Confidence is slowly growing on precise surf impacts from Hurricane Kay. We should see some small, extreme angled SE swell late Thursday and Friday that will be generated by Kay in the next 24-30 hours. Kay will be tracking right along the Lowers swell window during that time and while much of its wind will be shadowed by Central Baja, a small portion of wind and swell should be able to make it in. We don’t anticipate much size from Kay on its own Friday but should help a little bit with surf consistency.

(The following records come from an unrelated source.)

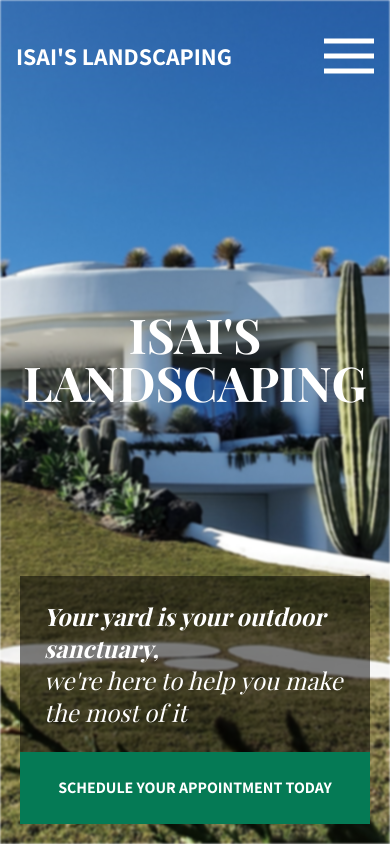
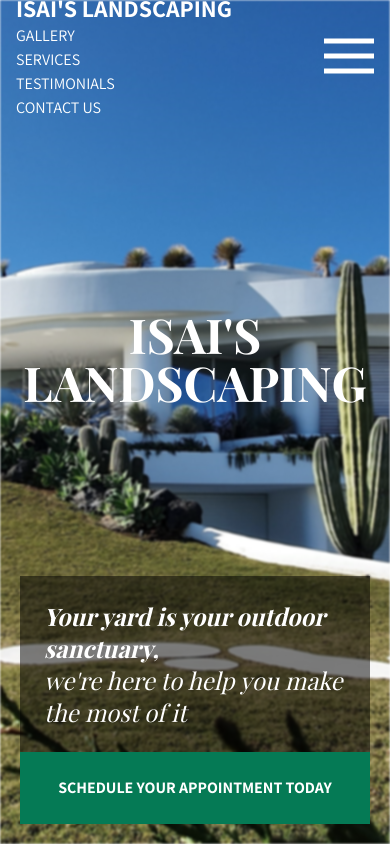
Before and after one commit to PWalis/Landscaping, a React (Vite) app in the folder frontend/: page / in a window 390 px wide. Both pictures are taken after a click on the element 349 px from the left and 56 px from the top of the page. Shown: the top 844 px of the page. Built offline with nearby package versions, Linux system fonts and the light colour scheme.

Commit message:
Header Responsiveness

```diff
--- a/frontend/src/components/UI/Header.tsx
+++ b/frontend/src/components/UI/Header.tsx
@@ -16,7 +16,7 @@ const HeaderDesktop: FC<HeaderProps> = ({title, servicesYPosition, isScrolled})
   const [isOpen, setIsOpen] = useState(false);
 
   const toggleMenu = () => {
-    setIsOpen((open) => !open)
+    setIsOpen(!isOpen)
   };
 
   const location = useLocation();
@@ -35,9 +35,9 @@ const HeaderDesktop: FC<HeaderProps> = ({title, servicesYPosition, isScrolled})
   return (
       <header
           className={`fixed inset-x-0 pr-4 pl-4 flex flex-row justify-between items-center z-50 bg-gray-900 font-sans2 uppercase transition-all duration-500 ${isScrolled ? (`h-20 ${servicesYPosition < 200 ? "bg-opacity-100 text-gray-100" : "bg-opacity-50 text-gray-100"}`) : "h-28 bg-opacity-0 text-white "}`}>
-        <div className="flex gap-10 items-baseline">
+        <div className="sm:flex flex-wrap gap-10 items-baseline relative">
           <h1 className="font-bold text-2xl "><Link to="/">{title}</Link></h1>
-          <nav className="hidden text-sm font-bold md:flex md:gap-10 hover:text-white">
+          <nav className={`hidden text-sm font-bold md:flex md:gap-10 md:flex-row  hover:text-white md:visible`}>
             {!isGalleryPage ? (
                 <><Link
                     to="/gallery"
@@ -60,8 +60,27 @@ const HeaderDesktop: FC<HeaderProps> = ({title, servicesYPosition, isScrolled})
                 <Link to="/" className="">Home</Link>
             )}
           </nav>
+          {isOpen && <nav className="flex flex-col h-full"><><Link
+                    to="/gallery"
+                    className=""
+                >
+                  Gallery
+                </Link><HashLink smooth to="#services"
+                >
+                  Services
+                </HashLink><HashLink smooth to="#testimonials"
+                >
+                  Testimonials
+                </HashLink><Link
+                    to="/contact"
+                    className=""
+                >
+                  contact us
+                </Link></></nav>}
+
         </div>
-        <div onClick={toggleMenu} className="md:hidden"><img src={HamburgerIcon} alt="" /></div>
+        <div onClick={toggleMenu} className="md:hidden"><img src={HamburgerIcon} alt="Menu" /></div>
+
         <div className="hidden xl:flex xl:gap-2 xl:list-none">
           {!isGalleryPage &&
           <Link to="/gallery"
@@ -75,6 +94,7 @@ const HeaderDesktop: FC<HeaderProps> = ({title, servicesYPosition, isScrolled})
             Schedule Your Appointment Today
           </Link>
         </div>
+
       </header>
   );
 };
```
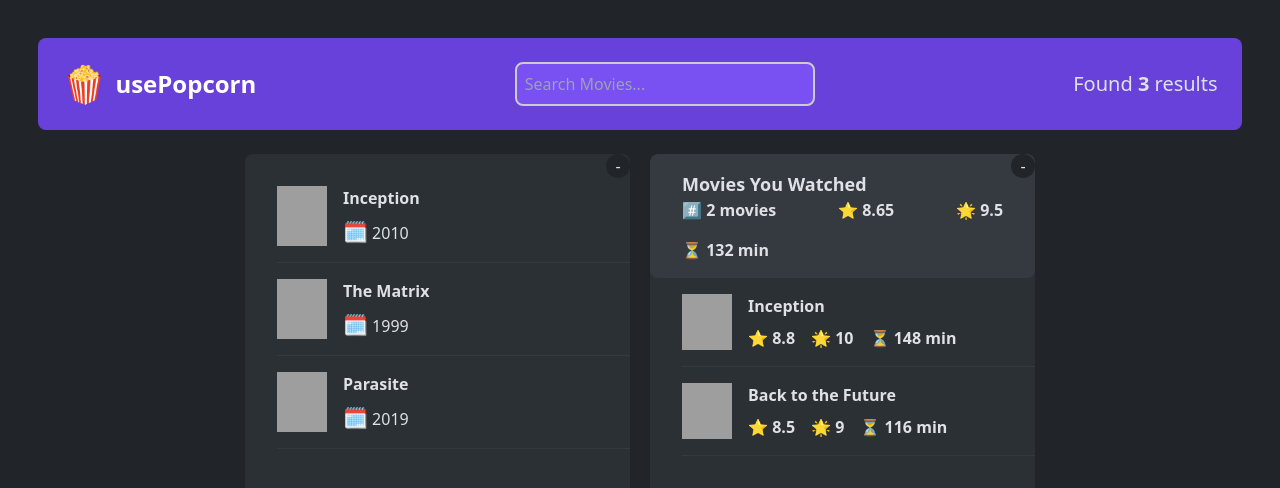
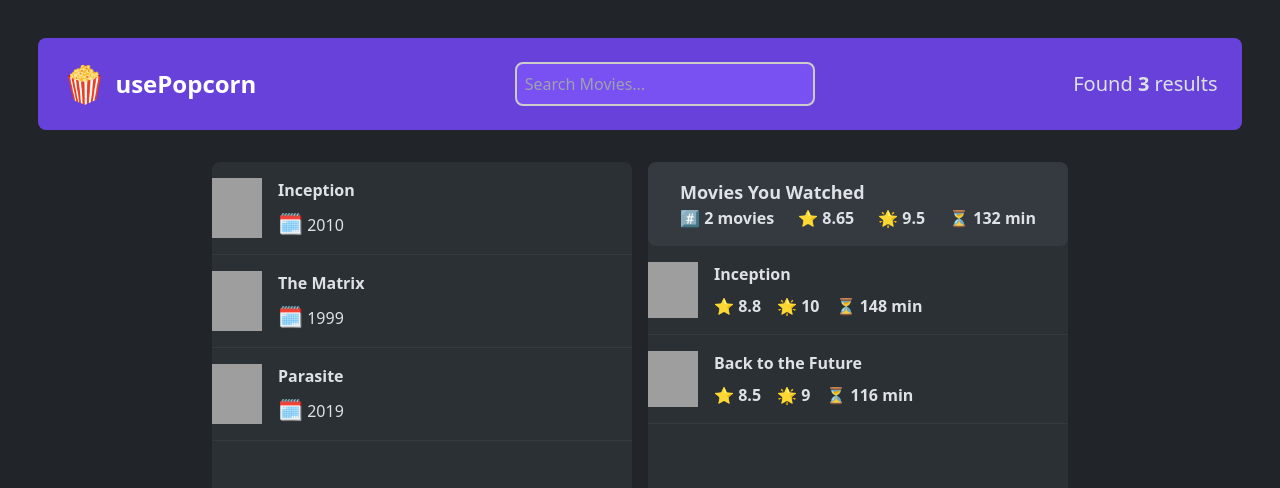
Before and after one commit to DanielArzani/usePopcorn, a React (Vite) app: page / in a window 1280 px wide. Shown: the top 488 px of the page. Built offline with nearby package versions, Linux system fonts and the light colour scheme; grey boxes are pictures that could not be loaded.

Commit message:
create box,grid and stack components based off every layout classes and refactor code to use them

```diff
--- /dev/null
+++ b/src/components/Box/Box.tsx
@@ -0,0 +1,24 @@
+import React from 'react';
+
+type BoxProps = {
+  invert?: boolean;
+  children: React.ReactNode;
+  boxStyles?: string;
+};
+
+const defaultStyles = `p-4 border border-solid text-black bg-white ${'bg-white text-black'}`;
+
+/**
+ * A visible container for content.
+ * Pass in the styles that you wish for the box container to have, layouts should be left to other components
+ * The invert prop is for inverse styles
+ */
+const Box = ({
+  invert = false,
+  children,
+  boxStyles = defaultStyles,
+}: BoxProps) => {
+  return <div className={boxStyles}>{children}</div>;
+};
+
+export default Box;
--- /dev/null
+++ b/src/components/Box/index.tsx
@@ -0,0 +1,2 @@
+export * from "./Box";
+export { default } from "./Box";
--- /dev/null
+++ b/src/components/Grid/Grid.module.css
@@ -0,0 +1,12 @@
+.grid_search_query {
+  display: grid;
+  grid-gap: 1rem;
+  justify-content: center;
+  min-height: 75vh;
+}
+
+@supports (width: min(250px, 100%)) {
+  .grid_search_query {
+    grid-template-columns: repeat(auto-fit, minmax(min(250px, 100%), 420px));
+  }
+}
--- /dev/null
+++ b/src/components/Grid/Grid.tsx
@@ -0,0 +1,13 @@
+import React from 'react';
+
+import styles from './Grid.module.css';
+
+type GridProps = {
+  children: React.ReactNode;
+};
+
+const Grid: React.FC<GridProps> = ({ children }) => {
+  return <div className={styles.grid_search_query}>{children}</div>;
+};
+
+export default Grid;
--- /dev/null
+++ b/src/components/Grid/index.tsx
@@ -0,0 +1,2 @@
+export * from "./Grid";
+export { default } from "./Grid";
--- /dev/null
+++ b/src/components/Stack/Stack.tsx
@@ -0,0 +1,40 @@
+import React, { CSSProperties } from 'react';
+
+/**
+ * StackProps
+ * children - Elements that will be stacked vertically.
+ * space - Controls the gap between stacked elements. It should be a string representing a number. Default is '6'.
+ *         This value is converted to rem units, with '1' equal to 0.25rem.
+ */
+type StackProps = {
+  children: React.ReactNode;
+  space?: string;
+};
+
+/**
+ * The Stack component
+ * This component receives children elements and stacks them vertically with a gap.
+ * The size of the gap is controlled by the 'space' prop.
+ */
+const Stack: React.FC<StackProps> = ({ children, space = '6' }) => {
+  // Define the styles for the stack.
+  // The gap between elements is calculated based on the 'space' prop.
+  const stackStyles: CSSProperties = {
+    display: 'flex',
+    flexDirection: 'column',
+    justifyContent: 'flex-start',
+    gap: `${parseInt(space) * (0.25 * 4)}rem`, // converts 'space' into rem units
+  };
+
+  return (
+    // Render a div with the stack styles applied. The children are rendered inside this div.
+    <div style={stackStyles}>
+      {React.Children.map(children, (child, index) => (
+        // Render each child inside its own div. The key for each child is its index.
+        <div key={index}>{child}</div>
+      ))}
+    </div>
+  );
+};
+
+export default Stack;
--- /dev/null
+++ b/src/components/Stack/index.tsx
@@ -0,0 +1,2 @@
+export * from "./Stack";
+export { default } from "./Stack";
--- a/src/components/app/App.tsx
+++ b/src/components/app/App.tsx
@@ -11,6 +11,11 @@ import SearchBar from '../SearchBar';
 import SearchResults from '../SearchResults';
 import SearchQuery from '../SearchQuery';
 import WatchedMovies from '../WatchedMovies';
+import Box from '../Box';
+import ListOfMovies from '../ListOfMovies';
+import Grid from '../Grid';
+import MovieStatisticsPanel from '../MovieStatisticsPanel';
+import Stack from '../Stack';
 
 /**
  * Main component for the usePopcorn app.
@@ -28,6 +33,7 @@ export default function App() {
 
   return (
     <>
+      <Stack space='2'>
         <header>
           <Navbar>
             <Logo />
@@ -37,7 +43,7 @@ export default function App() {
         </header>
 
         <main>
-        <div className='flex max-h-[calc(100vh-8rem)] flex-1 justify-center gap-5 px-6 py-6'>
+          {/* <div className='flex max-h-[calc(100vh-8rem)] flex-1 justify-center gap-5 px-6 py-6'>
           <SearchQuery
             isOpen={isOpen1}
             setIsOpen={setIsOpen1}
@@ -48,8 +54,20 @@ export default function App() {
             setIsOpen={setIsOpen2}
             watched={watched}
           />
+        </div> */}
+          <div className=''>
+            <Grid>
+              <Box boxStyles='search-query-box'>
+                <ListOfMovies type='not-watched' moviesArray={movies} />
+              </Box>
+              <Box boxStyles='search-query-box'>
+                <MovieStatisticsPanel watched={watched} />
+                <ListOfMovies type='watched' moviesArray={watched} />
+              </Box>
+            </Grid>
           </div>
         </main>
+      </Stack>
     </>
   );
 }
--- a/src/index.css
+++ b/src/index.css
@@ -3,6 +3,9 @@
 @tailwind utilities;
 
 @layer base {
+  :root {
+  }
+
   .root-color-scheme {
     --color-primary: #6741d9;
     --color-primary-light: #7950f2;
@@ -36,7 +39,7 @@
 }
 
 @layer components {
-  .search-query-grid {
+  /* .search-query-grid {
     display: grid;
     grid-template-rows: min-content 1fr;
     grid-template-columns: 10% 1fr 20px;
@@ -52,5 +55,12 @@
   .search-query-grid > div:last-child {
     grid-row: 2/3;
     grid-column: 2/3;
+  } */
+
+  .search-query-box {
+    background-color: #2b3035;
+    border-radius: 0.5rem;
+    position: relative;
+    overflow: scroll;
   }
 }
```
Lines whose indentation alone changed are shown as unchanged.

Larger surf is possible on Saturday. This would be set up once Kay clears the Central Baja swell shadow on Friday and is only a few hundred miles to the south of us. It’s likely to be a quickly weakening Tropical Storm at that point, so the resulting swell would be shorter period (9-11 seconds) and create peakier, more broken up surf at Lowers. This isn’t bad, necessarily, but also wouldn’t be the classic walls we’re used to. If we get favorable wind, overall quality looks better on Thursday and Friday in my opinion, although the surf will potentially be smaller and less consistent.

Kay is also expected to impact our wind and weather for the end of the week and through the weekend. The circulation of the weakening – or possibly remnant – tropical cyclone could set up offshore easterly wind on Friday but we’ll now need to monitor the potential for onshore SE wind to develop as well, especially through the afternoon. For the weekend it currently looks like we’d trend to light morning wind – either light/variable or light offshore – with light onshores for the afternoon. 

Finally, there is a chance of rain over the weekend, along with isolated thunderstorms at the coast. Stay tuned, we’ll continue to slowly refine all the details and impacts from Kay in the next couple days.

Going further out, decreasing surf from a southerly swell mix is currently expected Sunday the 11th and Monday the 12th.

Our next round of long period SW swell will slowly build on the 13th and looks strongest on the 14th-15th. We may see some lingering S swell all the way through mid next week as well. This looks a notch or two smaller than the SSW Southern Hemi swell the 8th-9th (regardless of what we get from Kay). Stay tuned, we’ll keep an eye on it.